**Task details**
Aside from the pictures, the entries should be given again exactly.

**Provided information**
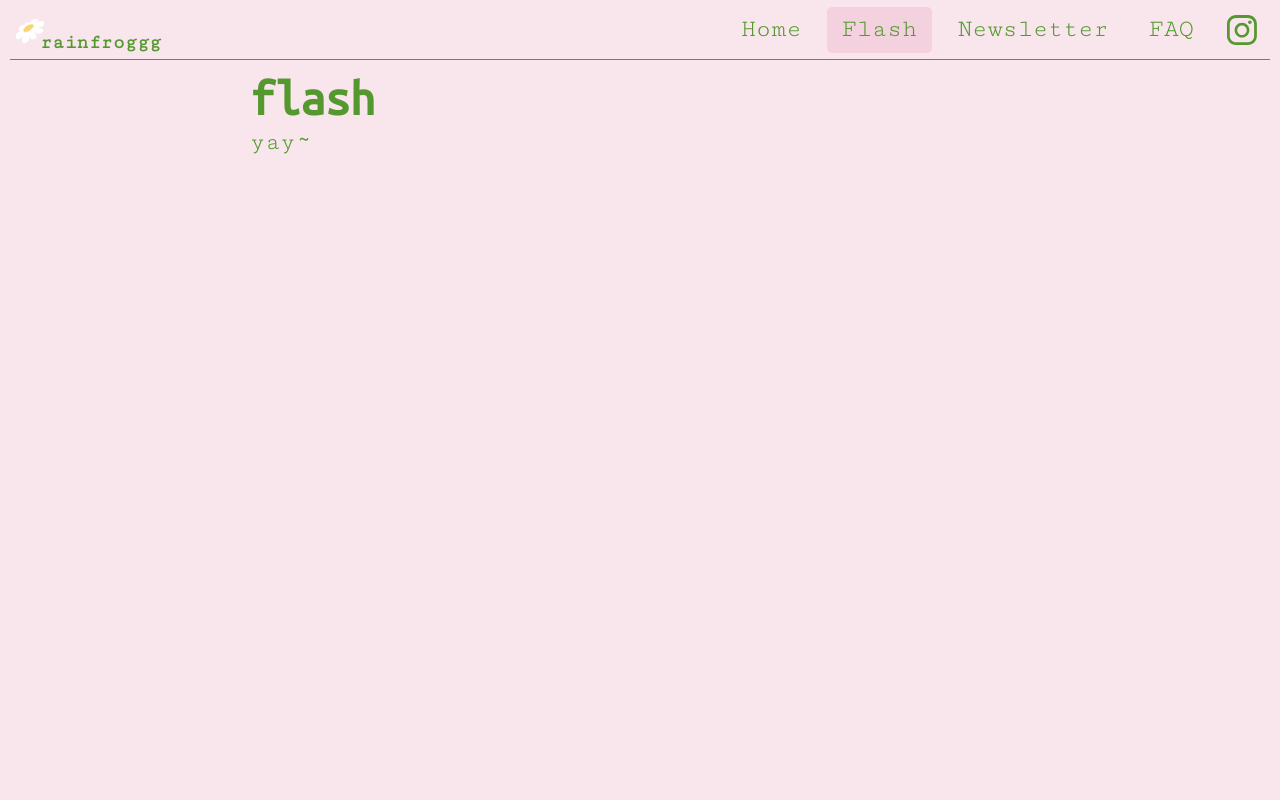
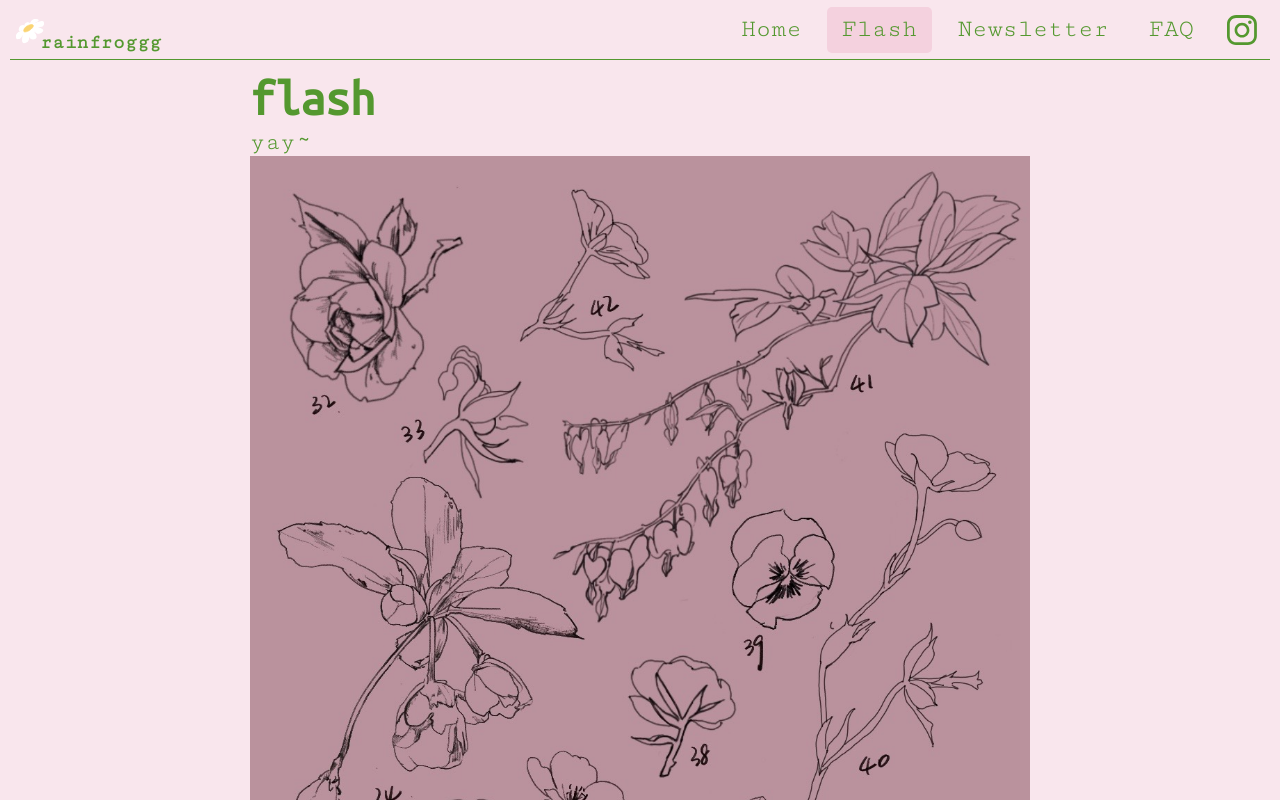
Before and after one commit to achristmascarl/rainfrog.gg, a Next.js app: page /flash in a window 1280 px wide. Built offline with nearby package versions, Linux system fonts and the light colour scheme.

Commit message:
display flash sheets

```diff
--- /dev/null
+++ b/src/pages/flash/index.module.scss
@@ -0,0 +1,10 @@
+.FlashsheetsContainer {
+  display: flex;
+  flex-flow: column wrap;
+  gap: 1rem;
+
+  >.FlashsheetImgContainer {
+    width: 100%;
+    position: relative;
+  }
+}
--- a/src/pages/flash/index.tsx
+++ b/src/pages/flash/index.tsx
@@ -1,5 +1,7 @@
-import { c } from "../../utils";
+import { c, flashsheets } from "../../utils";
 import PageHead from "@/components/PageHead";
+import Image from "next/image";
+import styles from "./index.module.scss";
 
 export default function Flash() {
   return (
@@ -10,6 +12,17 @@ export default function Flash() {
       />
       <h1>flash</h1>
       <p>yay~</p>
+      <div className={c(styles.FlashsheetsContainer)}>
+        {flashsheets.map((flashsheet, i) => (
+          <div key={i} className={c(styles.FlashsheetImgContainer)}>
+            <Image
+              src={flashsheet.imgSrc}
+              alt={flashsheet.imgAlt}
+              style={{ width: "100%", height: "auto" }}
+            />
+          </div>
+        ))}
+      </div>
     </div>
   );
 }
--- a/src/utils.ts
+++ b/src/utils.ts
@@ -1,3 +1,26 @@
+import flashsheet1 from "public/flashsheets/IMG_0835.jpeg";
+import flashsheet2 from "public/flashsheets/IMG_1133.jpeg";
+import flashsheet3 from "public/flashsheets/IMG_1136.jpeg";
+import flashsheet4 from "public/flashsheets/IMG_1191.jpeg";
+import flashsheet5 from "public/flashsheets/IMG_1193.jpeg";
+import flashsheet6 from "public/flashsheets/IMG_1628.jpeg";
+import flashsheet7 from "public/flashsheets/compressed-IMG_0964.jpeg";
+import flashsheet8 from "public/flashsheets/compressed-IMG_0969.jpeg";
+import flashsheet9 from "public/flashsheets/compressed-IMG_0974.jpeg";
+import flashsheet10 from "public/flashsheets/compressed-IMG_1293.jpeg";
+import flashsheet11 from "public/flashsheets/compressed-IMG_1298.jpeg";
+import flashsheet12 from "public/flashsheets/compressed-IMG_1299.jpeg";
+import flashsheet13 from "public/flashsheets/compressed-IMG_1345.jpeg";
+import flashsheet14 from "public/flashsheets/compressed-IMG_1346.jpeg";
+import flashsheet15 from "public/flashsheets/compressed-IMG_1389.jpeg";
+import flashsheet16 from "public/flashsheets/compressed-IMG_1391.jpeg";
+import flashsheet17 from "public/flashsheets/compressed-IMG_1533.jpeg";
+import flashsheet18 from "public/flashsheets/compressed-IMG_1535.jpeg";
+import flashsheet19 from "public/flashsheets/compressed-IMG_1601.jpeg";
+import flashsheet20 from "public/flashsheets/compressed-IMG_1627.jpeg";
+import flashsheet21 from "public/flashsheets/compressed-IMG_1628.jpeg";
+import { StaticImageData } from "next/image";
+
 /**
  * concatenate provided classnames into
  * a single string
@@ -29,13 +52,30 @@ export const menuLinks = [
 ];
 
 interface Flashsheet {
-  imgPath: string;
+  imgSrc: StaticImageData;
   imgAlt: string;
 }
 
 export const flashsheets: Flashsheet[] = [
-  {
-    imgPath: "flashsheets/compressed-IMG_0964.jpeg",
-    imgAlt: "a tattoo flashsheet by @rainfrog.gg",
-  },
+  { imgSrc: flashsheet1, imgAlt: "a tattoo flashsheet by @rainfrog.gg" },
+  { imgSrc: flashsheet2, imgAlt: "a tattoo flashsheet by @rainfrog.gg" },
+  { imgSrc: flashsheet3, imgAlt: "a tattoo flashsheet by @rainfrog.gg" },
+  { imgSrc: flashsheet4, imgAlt: "a tattoo flashsheet by @rainfrog.gg" },
+  { imgSrc: flashsheet5, imgAlt: "a tattoo flashsheet by @rainfrog.gg" },
+  { imgSrc: flashsheet6, imgAlt: "a tattoo flashsheet by @rainfrog.gg" },
+  { imgSrc: flashsheet7, imgAlt: "a tattoo flashsheet by @rainfrog.gg" },
+  { imgSrc: flashsheet8, imgAlt: "a tattoo flashsheet by @rainfrog.gg" },
+  { imgSrc: flashsheet9, imgAlt: "a tattoo flashsheet by @rainfrog.gg" },
+  { imgSrc: flashsheet10, imgAlt: "a tattoo flashsheet by @rainfrog.gg" },
+  { imgSrc: flashsheet11, imgAlt: "a tattoo flashsheet by @rainfrog.gg" },
+  { imgSrc: flashsheet12, imgAlt: "a tattoo flashsheet by @rainfrog.gg" },
+  { imgSrc: flashsheet13, imgAlt: "a tattoo flashsheet by @rainfrog.gg" },
+  { imgSrc: flashsheet14, imgAlt: "a tattoo flashsheet by @rainfrog.gg" },
+  { imgSrc: flashsheet15, imgAlt: "a tattoo flashsheet by @rainfrog.gg" },
+  { imgSrc: flashsheet16, imgAlt: "a tattoo flashsheet by @rainfrog.gg" },
+  { imgSrc: flashsheet17, imgAlt: "a tattoo flashsheet by @rainfrog.gg" },
+  { imgSrc: flashsheet18, imgAlt: "a tattoo flashsheet by @rainfrog.gg" },
+  { imgSrc: flashsheet19, imgAlt: "a tattoo flashsheet by @rainfrog.gg" },
+  { imgSrc: flashsheet20, imgAlt: "a tattoo flashsheet by @rainfrog.gg" },
+  { imgSrc: flashsheet21, imgAlt: "a tattoo flashsheet by @rainfrog.gg" },
 ];
```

**Result of the exercise**
Before and after one commit to achristmascarl/rainfrog.gg, a Next.js app: page /flash in a window 1280 px wide. Built offline with nearby package versions, Linux system fonts and the light colour scheme.

Commit message:
display flash sheets

```diff
--- /dev/null
+++ b/src/pages/flash/index.module.scss
@@ -0,0 +1,10 @@
+.FlashsheetsContainer {
+  display: flex;
+  flex-flow: column wrap;
+  gap: 1rem;
+
+  >.FlashsheetImgContainer {
+    width: 100%;
+    position: relative;
+  }
+}
--- a/src/pages/flash/index.tsx
+++ b/src/pages/flash/index.tsx
@@ -1,5 +1,7 @@
-import { c } from "../../utils";
+import { c, flashsheets } from "../../utils";
 import PageHead from "@/components/PageHead";
+import Image from "next/image";
+import styles from "./index.module.scss";
 
 export default function Flash() {
   return (
@@ -10,6 +12,17 @@ export default function Flash() {
       />
       <h1>flash</h1>
       <p>yay~</p>
+      <div className={c(styles.FlashsheetsContainer)}>
+        {flashsheets.map((flashsheet, i) => (
+          <div key={i} className={c(styles.FlashsheetImgContainer)}>
+            <Image
+              src={flashsheet.imgSrc}
+              alt={flashsheet.imgAlt}
+              style={{ width: "100%", height: "auto" }}
+            />
+          </div>
+        ))}
+      </div>
     </div>
   );
 }
--- a/src/utils.ts
+++ b/src/utils.ts
@@ -1,3 +1,26 @@
+import flashsheet1 from "public/flashsheets/IMG_0835.jpeg";
+import flashsheet2 from "public/flashsheets/IMG_1133.jpeg";
+import flashsheet3 from "public/flashsheets/IMG_1136.jpeg";
+import flashsheet4 from "public/flashsheets/IMG_1191.jpeg";
+import flashsheet5 from "public/flashsheets/IMG_1193.jpeg";
+import flashsheet6 from "public/flashsheets/IMG_1628.jpeg";
+import flashsheet7 from "public/flashsheets/compressed-IMG_0964.jpeg";
+import flashsheet8 from "public/flashsheets/compressed-IMG_0969.jpeg";
+import flashsheet9 from "public/flashsheets/compressed-IMG_0974.jpeg";
+import flashsheet10 from "public/flashsheets/compressed-IMG_1293.jpeg";
+import flashsheet11 from "public/flashsheets/compressed-IMG_1298.jpeg";
+import flashsheet12 from "public/flashsheets/compressed-IMG_1299.jpeg";
+import flashsheet13 from "public/flashsheets/compressed-IMG_1345.jpeg";
+import flashsheet14 from "public/flashsheets/compressed-IMG_1346.jpeg";
+import flashsheet15 from "public/flashsheets/compressed-IMG_1389.jpeg";
+import flashsheet16 from "public/flashsheets/compressed-IMG_1391.jpeg";
+import flashsheet17 from "public/flashsheets/compressed-IMG_1533.jpeg";
+import flashsheet18 from "public/flashsheets/compressed-IMG_1535.jpeg";
+import flashsheet19 from "public/flashsheets/compressed-IMG_1601.jpeg";
+import flashsheet20 from "public/flashsheets/compressed-IMG_1627.jpeg";
+import flashsheet21 from "public/flashsheets/compressed-IMG_1628.jpeg";
+import { StaticImageData } from "next/image";
+
 /**
  * concatenate provided classnames into
  * a single string
@@ -29,13 +52,30 @@ export const menuLinks = [
 ];
 
 interface Flashsheet {
-  imgPath: string;
+  imgSrc: StaticImageData;
   imgAlt: string;
 }
 
 export const flashsheets: Flashsheet[] = [
-  {
-    imgPath: "flashsheets/compressed-IMG_0964.jpeg",
-    imgAlt: "a tattoo flashsheet by @rainfrog.gg",
-  },
+  { imgSrc: flashsheet1, imgAlt: "a tattoo flashsheet by @rainfrog.gg" },
+  { imgSrc: flashsheet2, imgAlt: "a tattoo flashsheet by @rainfrog.gg" },
+  { imgSrc: flashsheet3, imgAlt: "a tattoo flashsheet by @rainfrog.gg" },
+  { imgSrc: flashsheet4, imgAlt: "a tattoo flashsheet by @rainfrog.gg" },
+  { imgSrc: flashsheet5, imgAlt: "a tattoo flashsheet by @rainfrog.gg" },
+  { imgSrc: flashsheet6, imgAlt: "a tattoo flashsheet by @rainfrog.gg" },
+  { imgSrc: flashsheet7, imgAlt: "a tattoo flashsheet by @rainfrog.gg" },
+  { imgSrc: flashsheet8, imgAlt: "a tattoo flashsheet by @rainfrog.gg" },
+  { imgSrc: flashsheet9, imgAlt: "a tattoo flashsheet by @rainfrog.gg" },
+  { imgSrc: flashsheet10, imgAlt: "a tattoo flashsheet by @rainfrog.gg" },
+  { imgSrc: flashsheet11, imgAlt: "a tattoo flashsheet by @rainfrog.gg" },
+  { imgSrc: flashsheet12, imgAlt: "a tattoo flashsheet by @rainfrog.gg" },
+  { imgSrc: flashsheet13, imgAlt: "a tattoo flashsheet by @rainfrog.gg" },
+  { imgSrc: flashsheet14, imgAlt: "a tattoo flashsheet by @rainfrog.gg" },
+  { imgSrc: flashsheet15, imgAlt: "a tattoo flashsheet by @rainfrog.gg" },
+  { imgSrc: flashsheet16, imgAlt: "a tattoo flashsheet by @rainfrog.gg" },
+  { imgSrc: flashsheet17, imgAlt: "a tattoo flashsheet by @rainfrog.gg" },
+  { imgSrc: flashsheet18, imgAlt: "a tattoo flashsheet by @rainfrog.gg" },
+  { imgSrc: flashsheet19, imgAlt: "a tattoo flashsheet by @rainfrog.gg" },
+  { imgSrc: flashsheet20, imgAlt: "a tattoo flashsheet by @rainfrog.gg" },
+  { imgSrc: flashsheet21, imgAlt: "a tattoo flashsheet by @rainfrog.gg" },
 ];
```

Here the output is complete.